But what you might not be aware of is the fact that the Minister for Home Affairs may, under section 14 of the Public Order Act, revoke the Public Order (Unrestricted Area) Order, which designates Speaker’s Corner as an unrestricted area under the Public Order Act at any moment in time.
The impact of such a revocation order is that during its operation and until the Minister removes the revocation order, anyone who wishes to use Speaker’s Corner must obtain the necessary license and permit.
Such revocations have taken place previously, for instance during the general elections and presidential election in 2011, and most recently where the Speaker’s Corner was designated as a community site to remember the late Mr Lee Kuan Yew.
While the past revocations may have been exercised in good faith, and were accompanied by a prompt reinstatement of Speaker’s Corner as an unrestricted area, it is a sharp reminder that our right to exercise this fundamental can be overridden by administrative expediency and efficiency. Little regard appears to be given to the importance of the right of the citizen to exercise his right of peaceful assembly or consideration that the public should be first consulted upon.
To begin with, to say that the right to peaceful assembly is a fundamental right but that the Speaker’s Corner remains the only place where public demonstration may take place (attempts to apply for permits to hold public protest elsewhere have largely been denied) is already problematic. That the Minister retains a wide discretion to revoke Speaker’s Corner as an unrestricted area, and has done so in circumstances where no immediate threat to public order exists further weakens the right to peaceful assembly.
The problem is that the Speaker’s Corner is the only public venue where peaceful assembly can be carried out. Thus, the revocation orders by the Minister effectively result in an almost total abrogation of the right during its operation.
Precisely because the right of peaceful assembly is a constitutionally protected right, we should require a standard higher than mere administrative expediency before it may be overridden, albeit even if the suspension is temporary.
Given this present set of realities, is the right to peaceful assembly in Singapore merely illusory?
Why should it matter you may ask?
It should matter because when the right is exercised responsibly, it is a means not only for citizens to participate meaningfully in the daily affairs of their nation but equally to highlight perceived injustices or failures of governmental policies and bring to bear peaceful pressures upon the government to reconsider such policies.
The inevitable reality of any democratic process is its tendency to exclude the interest of minorities. Moreover, the cut and thrust of politics is such that those elected into power are not always interested in issues that are only of immediate concerns to particular individuals and groups. Neither does the electoral process always provide an effective avenue to seek redress for affected groups and individuals.

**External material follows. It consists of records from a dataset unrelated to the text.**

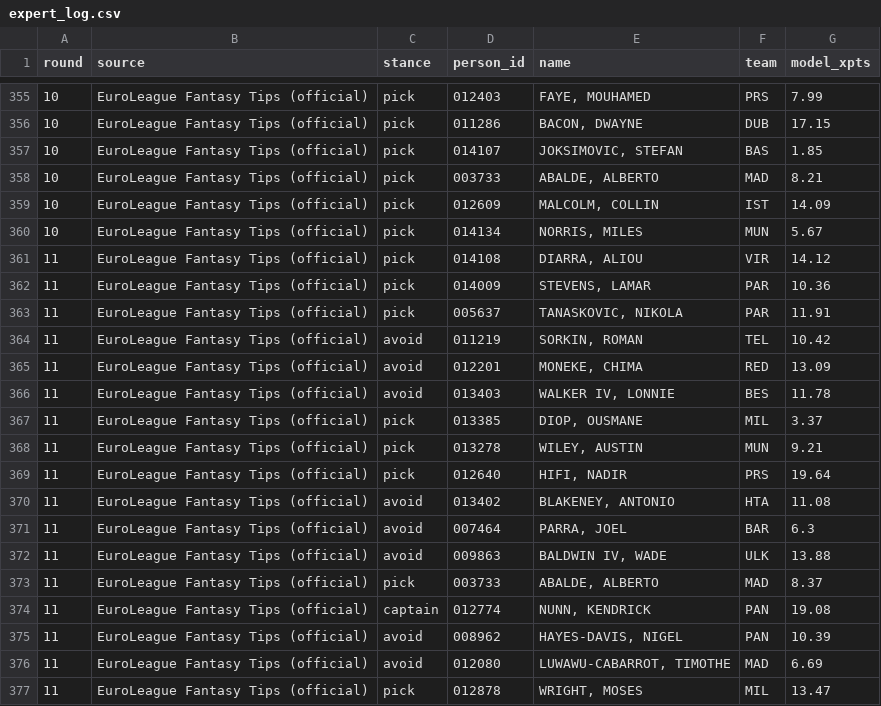
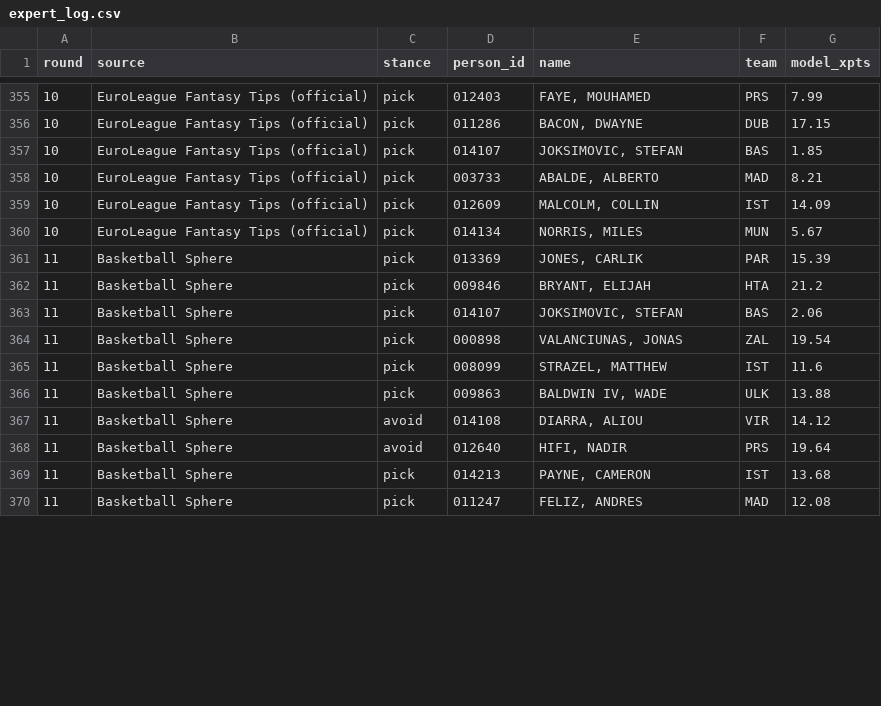
Before and after one commit to VaGlar/Euroleague-Fantasy-Challenge, a CSV file: data/public/expert_log.csv, drawn as a sheet; only a part is shown, gaps mark what is left out; the diff covers the shown part only.

Commit message:
data: update 2026-11-09 05:07

```diff
--- a/data/public/expert_log.csv
+++ b/data/public/expert_log.csv
@@ -360,18 +360,11 @@ round,source,stance,person_id,name,team,model_xpts
 10,EuroLeague Fantasy Tips (official),pick,014134,"NORRIS, MILES",MUN,5.67
-11,EuroLeague Fantasy Tips (official),pick,014108,"DIARRA, ALIOU",VIR,14.12
-11,EuroLeague Fantasy Tips (official),pick,014009,"STEVENS, LAMAR",PAR,10.36
-11,EuroLeague Fantasy Tips (official),pick,005637,"TANASKOVIC, NIKOLA",PAR,11.91
-11,EuroLeague Fantasy Tips (official),avoid,011219,"SORKIN, ROMAN",TEL,10.42
-11,EuroLeague Fantasy Tips (official),avoid,012201,"MONEKE, CHIMA",RED,13.09
-11,EuroLeague Fantasy Tips (official),avoid,013403,"WALKER IV, LONNIE",BES,11.78
-11,EuroLeague Fantasy Tips (official),pick,013385,"DIOP, OUSMANE",MIL,3.37
-11,EuroLeague Fantasy Tips (official),pick,013278,"WILEY, AUSTIN",MUN,9.21
-11,EuroLeague Fantasy Tips (official),pick,012640,"HIFI, NADIR",PRS,19.64
-11,EuroLeague Fantasy Tips (official),avoid,013402,"BLAKENEY, ANTONIO",HTA,11.08
-11,EuroLeague Fantasy Tips (official),avoid,007464,"PARRA, JOEL",BAR,6.3
-11,EuroLeague Fantasy Tips (official),avoid,009863,"BALDWIN IV, WADE",ULK,13.88
-11,EuroLeague Fantasy Tips (official),pick,003733,"ABALDE, ALBERTO",MAD,8.37
-11,EuroLeague Fantasy Tips (official),captain,012774,"NUNN, KENDRICK",PAN,19.08
-11,EuroLeague Fantasy Tips (official),avoid,008962,"HAYES-DAVIS, NIGEL",PAN,10.39
-11,EuroLeague Fantasy Tips (official),avoid,012080,"LUWAWU-CABARROT, TIMOTHE",MAD,6.69
-11,EuroLeague Fantasy Tips (official),pick,012878,"WRIGHT, MOSES",MIL,13.47
+11,Basketball Sphere,pick,013369,"JONES, CARLIK",PAR,15.39
+11,Basketball Sphere,pick,009846,"BRYANT, ELIJAH",HTA,21.2
+11,Basketball Sphere,pick,014107,"JOKSIMOVIC, STEFAN",BAS,2.06
+11,Basketball Sphere,pick,000898,"VALANCIUNAS, JONAS",ZAL,19.54
+11,Basketball Sphere,pick,008099,"STRAZEL, MATTHEW",IST,11.6
+11,Basketball Sphere,pick,009863,"BALDWIN IV, WADE",ULK,13.88
+11,Basketball Sphere,avoid,014108,"DIARRA, ALIOU",VIR,14.12
+11,Basketball Sphere,avoid,012640,"HIFI, NADIR",PRS,19.64
+11,Basketball Sphere,pick,014213,"PAYNE, CAMERON",IST,13.68
+11,Basketball Sphere,pick,011247,"FELIZ, ANDRES",MAD,12.08
```
Also changed, not shown: 2 added rows and 20 edited cells elsewhere in this file, data/public/pred_log.csv, data/public/prices.csv, 9 other files.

In any case, it is unrealistic to expect any political system to achieve perfect and complete protection of the interest of every individual. When democratic systems and electoral processes fail to do so, the right to assemble may provide a platform for affected individuals and groups to highlight and communicate this perceived failure both to the public and to the government. The collective act of individuals standing in solidarity to advocate for their cause is a particularly powerful means of communication and increases the chance of their concerns to be heard with greater intensity. The annual Pink Dot event is one such example.
Equally, citizens should not have to wait until the ballot box to come around before they may make their views heard. They should be able to critique and express dissatisfaction and discontent pertaining to governmental policies on a daily basis – and no less through peaceful public demonstrations.
Take previous demonstrations such as Free My Internet, the White Paper Protest and the Return our CPF protest for example. While you may not agree with these protests, the impact of these protests cannot be discounted. Not only have such protests led to important conversations taking place in the public domain, but more importantly, they have make visible the issues and problems regarding current policies such as the CPF scheme, and in turn placed pressure on the government to reconsider and re-deliberate the blind spots of their policies.
Arguably also, the right to assembly is a form of democratic interaction – a medium by which the asymmetry of powers that exists as between the citizen and the state, and the majority and the minority may be rebalanced in the process of such interaction.
Although the past revocations may have been exercised in good faith, it ought to be questioned as to whether a blanket ban was necessary?
For instance, if the concern during the 2011 revocations was to prevent election rally permits from being bypassed, would not the more appropriate manner of addressing such concern be to deny applications of political parties or candidates who attempt to use Speaker’s Corner as part of their election rally? It might be a rather excessive measure to subject all citizens to a blanket ban when a less intrusive method is available. What should happen if urgent matters have to be communicated during the period where the revocation order of Speaker’s Corner is in place?
Perhaps it might be more accurate to characterize the right of peaceful assembly in Singapore as a matter of privilege, than it is a fundamental right. For anyone who takes the right to assemble peacefully seriously, this is something to be concerned about.